Boy, I’ll tell you when they start to act like your friend, you feel disarmed in all of that, don’t you? If you’re not even at a high level of skillsets in terms of your technical knowledge, you can be conned by this pretty easily, if it all looks … They’ve replicated everything to make it look fancy, they don’t sound sinister. They’re actually helpful, and they really have sophisticated the process haven’t they?

Colin Rooke:

They have too. And a lot of organizations, and we certainly are helping our clients do this, is have email protocol where look, you are not to ever click or open any ZIP file unless you’re told to. And if you’re ever asked to enable macros in an email form, don’t do it. And that’s a very common thing. But again, the cyber criminals are aware of that and going into a website, it usually falls well outside of those policies and so, it’s not even something you’re thinking about. And unfortunately, when it’s derived by the individual inside the organization, your firewall is not going to pick up on it or stop it. This is not an IT issue. It is a 100% human error issue and they know that, which is why it’s working so well.
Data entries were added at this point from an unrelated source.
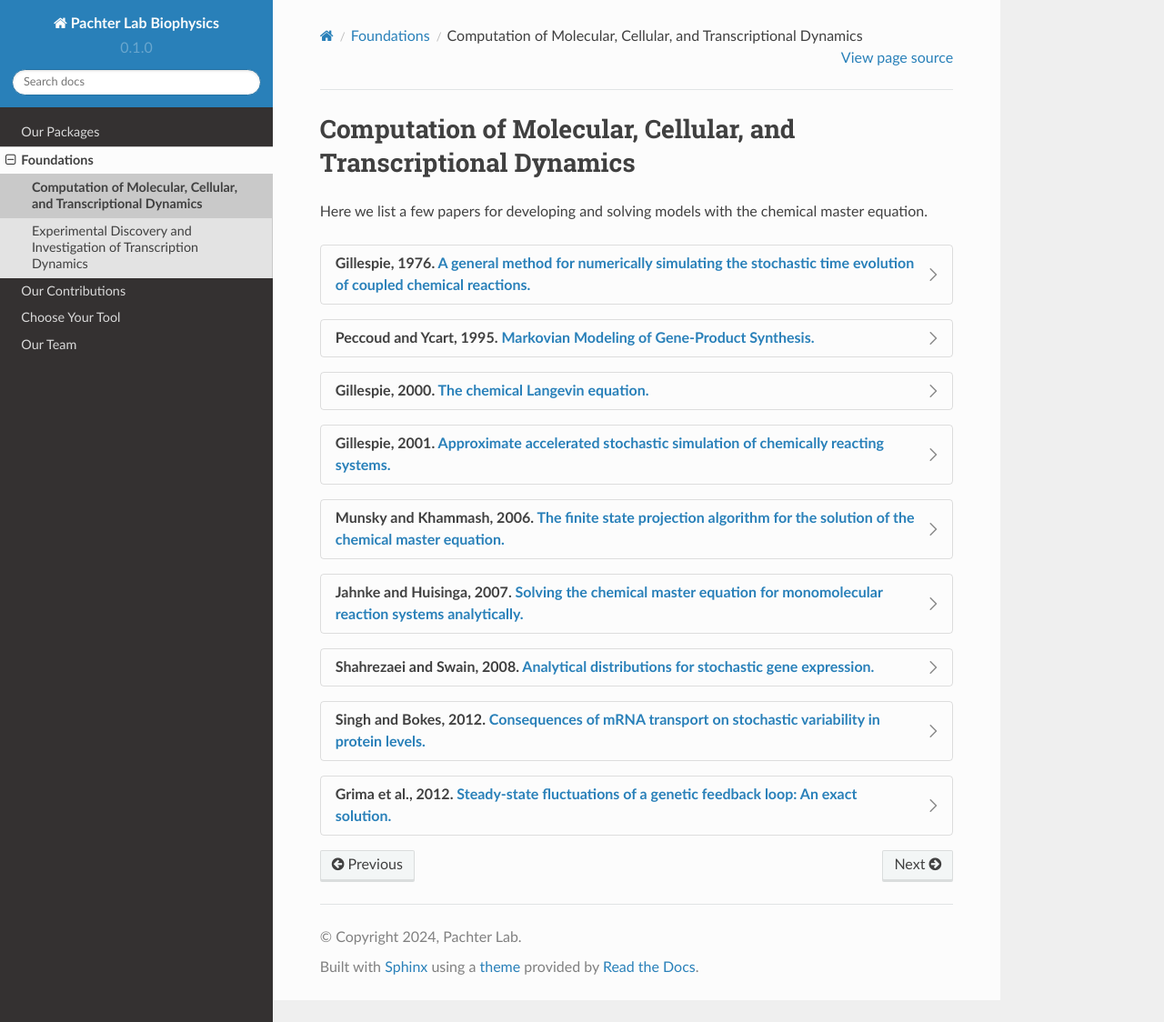
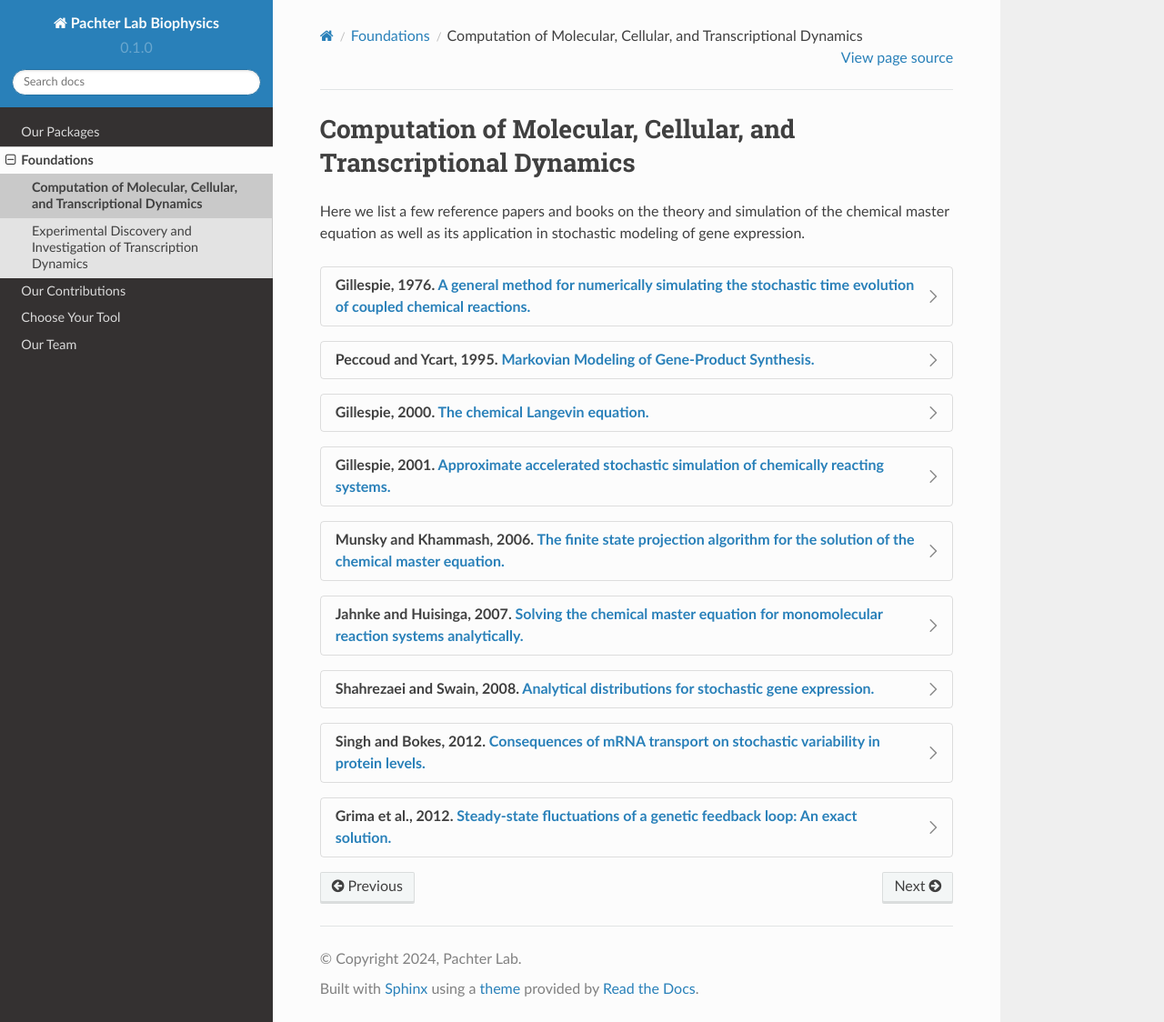
Before and after one commit to pachterlab/biophysics, a Sphinx documentation site: the page built from docs/source/foundations_computation.rst, in a window 1280 px wide and 1124 px high. Shown: the whole window at 91% size. Built offline with Sphinx 7.4.7 and the Read the Docs theme 2.0.0, drawn with Linux system fonts in a browser that asks for light colours.

Commit message:
Update description in foundations_computation.rst

```diff
--- a/docs/source/foundations_computation.rst
+++ b/docs/source/foundations_computation.rst
@@ -2,7 +2,7 @@
 
 Computation of Molecular, Cellular, and Transcriptional Dynamics
 =================================================================
-Here we list a few papers for developing and solving models with the chemical master equation.
+Here we list a few reference papers and books on the theory and simulation of the chemical master equation as well as its application in stochastic modeling of gene expression.
 
 .. dropdown:: Gillespie, 1976. `A general method for numerically simulating the stochastic time evolution of coupled chemical reactions. <https://doi.org/10.1016/0021-9991(76)90041-3>`_
 
```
Another trick they use is they’ll call to say, “We just noticed a subscription that was renewed automatically.” And it will be … it may not be a very legitimate company, or be a company that for example, you would never want to use. And you’d have 14 days to cancel this automatic renewal, or you’re going to be billed further. Well again, not wanting to waste money on subscriptions that were not needed, or just wondering what’s going on, you go to their site, you log into your account that you aren’t sure you have. And of course, you download the receipt, you enable macros and the damage is done.

Paul Martin:

This is getting much more sophisticated, isn’t it? I mean, it’s now time that this isn’t off the corner of your desk. This is time when, if I’m a business owner listening to this, I probably need to put some kind of tutorial or lunch and learn together for my staff on this, don’t I? This is getting more sophisticated and certainly, the threat level is going up.

Colin Rooke:

Yeah, and that’s the real point of this, is that if you’re not talking about it, you absolutely have to be. The frequency and the severity is increasing each and every year. I looked into the bizarre call. And for example, one of the, I’ll say larger cyber providers in North America, which is a Lloyd’s of London syndicate, has now posted that bizarre call is 10% of all claims in the last three months. I mean, that’s a big deal and it’s growing rapidly. And so, the real point is if you’re unsure, really anything to do with cyber, it’s important that you’re working with someone that’s educating you on what to look for, what it is and how to prepare yourself.

Paul Martin:

Colin, thank you for educating us on this and to put this flag up. I think it’s important that we all know about it and no doubt you and I are going to be talking about this further in the future. You’ve been listening to Colin Rooke, the commercial risk reduction specialist with Butler Byers. This is Risky Business, I’m Paul Martin. Thanks for joining us and we’ll talk to you next time.